OilAriealShotSmallThe economy minister’s office today stated that the planned oil drilling off the Aljezur coast will not go ahead until the conclusion, publication and public discussion of an environmental impact assessment, that already is underway.
 
Having asked the question, Communist Party MPs, Paulo Sá and João Ramos were assured that nothing would happen until this report was concluded and discussed.
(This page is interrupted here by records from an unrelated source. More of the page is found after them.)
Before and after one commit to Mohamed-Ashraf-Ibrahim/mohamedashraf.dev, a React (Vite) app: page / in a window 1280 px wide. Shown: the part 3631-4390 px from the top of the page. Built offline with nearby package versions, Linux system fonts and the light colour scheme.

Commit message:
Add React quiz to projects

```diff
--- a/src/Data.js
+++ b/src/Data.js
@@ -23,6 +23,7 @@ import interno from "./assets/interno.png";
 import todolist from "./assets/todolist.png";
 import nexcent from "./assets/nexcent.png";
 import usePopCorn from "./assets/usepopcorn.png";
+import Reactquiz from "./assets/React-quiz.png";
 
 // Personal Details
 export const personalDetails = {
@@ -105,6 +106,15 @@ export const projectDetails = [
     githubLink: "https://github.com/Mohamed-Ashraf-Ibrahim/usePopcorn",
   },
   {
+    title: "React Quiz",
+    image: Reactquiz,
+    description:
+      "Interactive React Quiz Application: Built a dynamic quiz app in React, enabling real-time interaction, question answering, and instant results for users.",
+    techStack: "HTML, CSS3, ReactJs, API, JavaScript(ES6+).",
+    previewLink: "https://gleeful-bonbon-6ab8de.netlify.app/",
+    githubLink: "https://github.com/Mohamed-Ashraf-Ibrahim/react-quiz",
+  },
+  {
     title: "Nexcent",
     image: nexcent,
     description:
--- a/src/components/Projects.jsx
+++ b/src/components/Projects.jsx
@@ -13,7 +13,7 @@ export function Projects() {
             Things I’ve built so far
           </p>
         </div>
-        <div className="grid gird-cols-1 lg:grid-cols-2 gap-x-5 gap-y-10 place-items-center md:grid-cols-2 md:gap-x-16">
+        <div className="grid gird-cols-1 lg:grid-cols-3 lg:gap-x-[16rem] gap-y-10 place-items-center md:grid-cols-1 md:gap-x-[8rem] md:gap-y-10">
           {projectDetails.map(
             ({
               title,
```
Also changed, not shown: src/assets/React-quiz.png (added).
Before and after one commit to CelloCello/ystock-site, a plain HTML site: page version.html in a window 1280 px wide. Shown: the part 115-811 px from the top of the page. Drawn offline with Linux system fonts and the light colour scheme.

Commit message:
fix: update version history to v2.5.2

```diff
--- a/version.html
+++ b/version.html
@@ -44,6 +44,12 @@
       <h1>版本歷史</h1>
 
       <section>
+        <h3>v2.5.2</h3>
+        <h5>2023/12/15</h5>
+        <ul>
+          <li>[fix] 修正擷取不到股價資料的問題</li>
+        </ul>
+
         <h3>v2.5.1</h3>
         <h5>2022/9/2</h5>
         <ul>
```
The environmental impact assessment is being paid for and produced by the Galp-ENI oil consortium which has just had its licence extended for a year to enable it time to conclude the report and sink its first test well, planned for this Spring.
 
In the clarification, Manuel Caldeira Cabral’s department guaranteed that the government, "has guided all its activities with strict respect for the law and the recommendations of the Assembly of the Republic, including Assembly Resolution 30/2018, which recommends the Government suspends exploration activities in the deep-offshore of the Alentejo basin off Aljezur, until the conclusion, disclosure and public discussion of environmental impact assessments and of other economic activities.”
 
The Government also said that the recent licence extension was granted 'in accordance with the law' even though local councils objected and whose contributions, "although not binding, were very important, especially with regard to environmental issues."
 
There was no mention of the 40,000+ signatories to the public petition to scrap oil exploration of the Algarve and Alentejo coastlines. These have been ignored, as have the opinions of the mayors, regional business groups and, last but not least, the regional tourist authority. (HERE)
 
The environmental impact assessment can be passed by the government without any democratic process – indeed, the oil exploration programme has been pursued with undemocratic dedication by the current government despite a raft of legitimate environmental and economic concerns and despite the royalty agreements with the oil companies unlikely to yield significant sums for the treasury.